|One of our experimental sites with a clear checkerboard pattern illustrating the different plant communities that varied in richness (monocultures, 4-species mixtures) and evenness (relative abundance of the four species).|
In principle, there are competing processes that result in the answer to this question being not so clear. The best of the component monocultures is obviously best-suited to the prevailing conditions. The mixture of different species offers the possibility of synergistic (and antagonistic) interspecific interactions that may positively (or negatively) affect yield. However, any synergistic effects have to be sufficiently advantageous to overcome the effect of diluting the yield of the highest-yielding monoculture species with that from lower-yielding species.

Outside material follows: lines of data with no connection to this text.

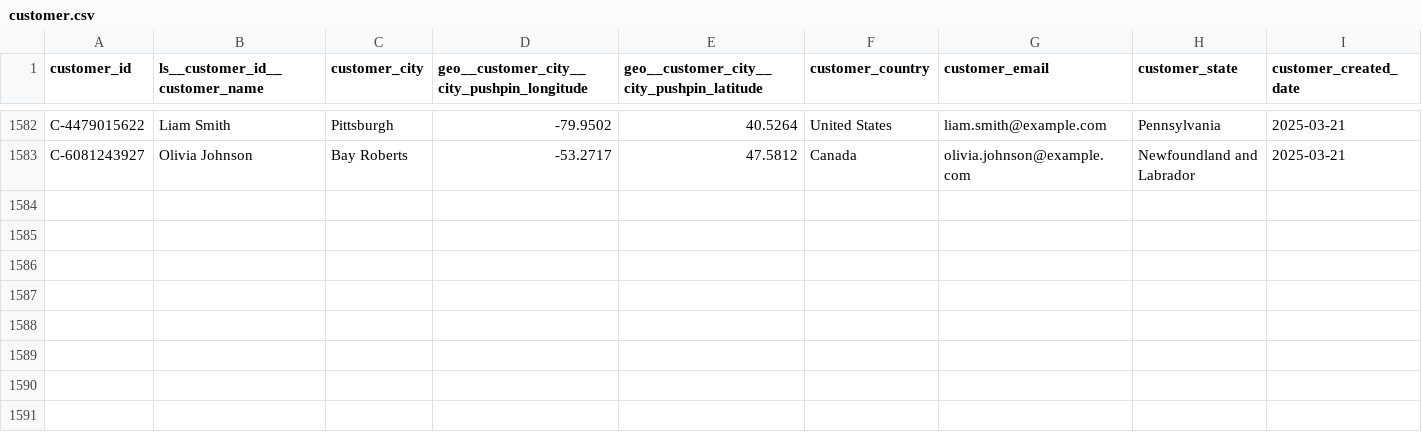
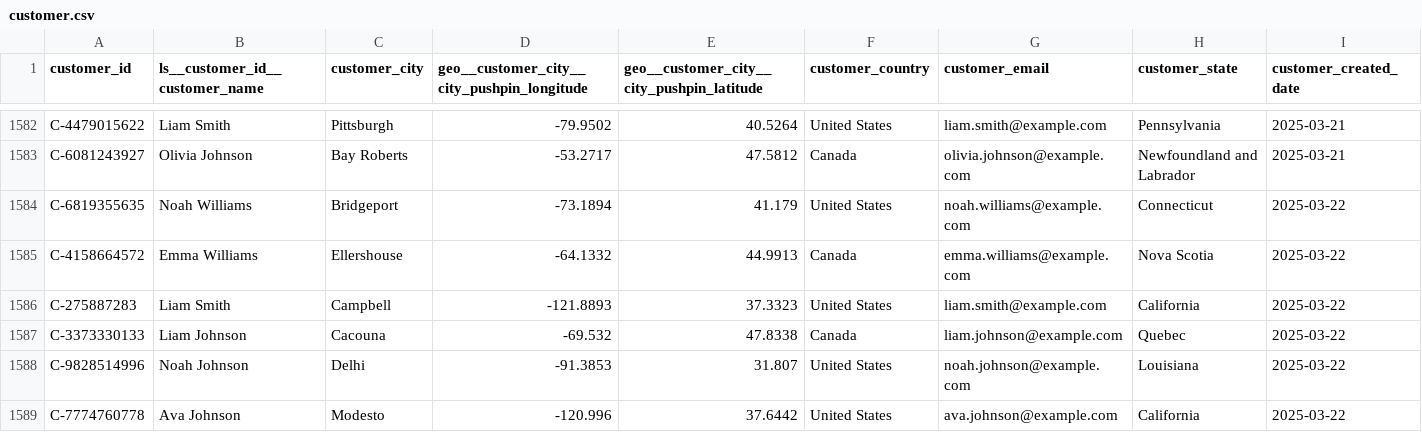
Before and after one commit to janpansky/demo_data, a CSV file: data/customer.csv, drawn as a sheet; only a part is shown, gaps mark what is left out; rows hold the shown columns only; the diff names each change by its address in the sheet, - before the commit and + after, or states it on an @@ line.

```diff
--- a/data/customer.csv
+++ b/data/customer.csv
+row 1584: C-6819355635 | Noah Williams | Bridgeport | -73.1894 | 41.179 | United States | noah.williams@example.com | Connecticut | 2025-03-22
+row 1585: C-4158664572 | Emma Williams | Ellershouse | -64.1332 | 44.9913 | Canada | emma.williams@example.com | Nova Scotia | 2025-03-22
+row 1586: C-275887283 | Liam Smith | Campbell | -121.8893 | 37.3323 | United States | liam.smith@example.com | California | 2025-03-22
+row 1587: C-3373330133 | Liam Johnson | Cacouna | -69.532 | 47.8338 | Canada | liam.johnson@example.com | Quebec | 2025-03-22
+row 1588: C-9828514996 | Noah Johnson | Delhi | -91.3853 | 31.807 | United States | noah.johnson@example.com | Louisiana | 2025-03-22
+row 1589: C-7774760778 | Ava Johnson | Modesto | -120.996 | 37.6442 | United States | ava.johnson@example.com | California | 2025-03-22
```
Also changed, not shown: data/returns.csv, 1 other file.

As part of EU COST Action 852 ‘Quality legume-based forage systems for contrasting environments’, we established a common diversity experiment that involved monocultures of four agronomic species (two grasses and two legumes) and a range of 4-species agronomic communities at each of 30 European sites and a Canadian site. A common field experiment of 30 plots was established at each site with two seed density levels of a design with four monocultures (single species) and 11 mixtures (with systematically varying proportions of four species).
Answer: Definitely! Overyielding occurs when a mixture (open circles in Fig. 1 represent each of the 11 mixture communities at a site) performs better than the average monoculture performance (shaded square in Fig. 1). Note that each data point averages across years, and across the two seeding densities.
|Fig. 1. Mixtures generally yielded better than the best-performing monoculture across the 31 international field sites. Average annual yield (includes weed biomass) of 11 mixture communities that varied in their sown relative abundances (○), the maximum-yielding monoculture (▬) and mean monoculture yield (■) at each site. Sites arranged in order of biomass production. Symbols above sites indicate where mixtures significantly outyielded the best-performing monoculture. From Finn et al. (2013).|
Kirwan, L., Lüscher, A., Sebastià, M.T., Finn, J.A., Collins, R., Porqueddu, C., Helgadóttir, A., Brophy, C., Bélanger, G., Fothergill, M., Frankow-Lindberg, B., Garcia-Sarrion, R., Ghesquiere, A., Golinski, P., Jørgensen, M., Kadžiuliene, Z., Nyfeler, D., Nykänen-Kurki, P., Parente, G., Vasileva V. and Connolly, J. 2007. Evenness drives consistent diversity effects in intensive grassland systems across 28 European sites. Journal of Ecology 95: 530-539. See related post.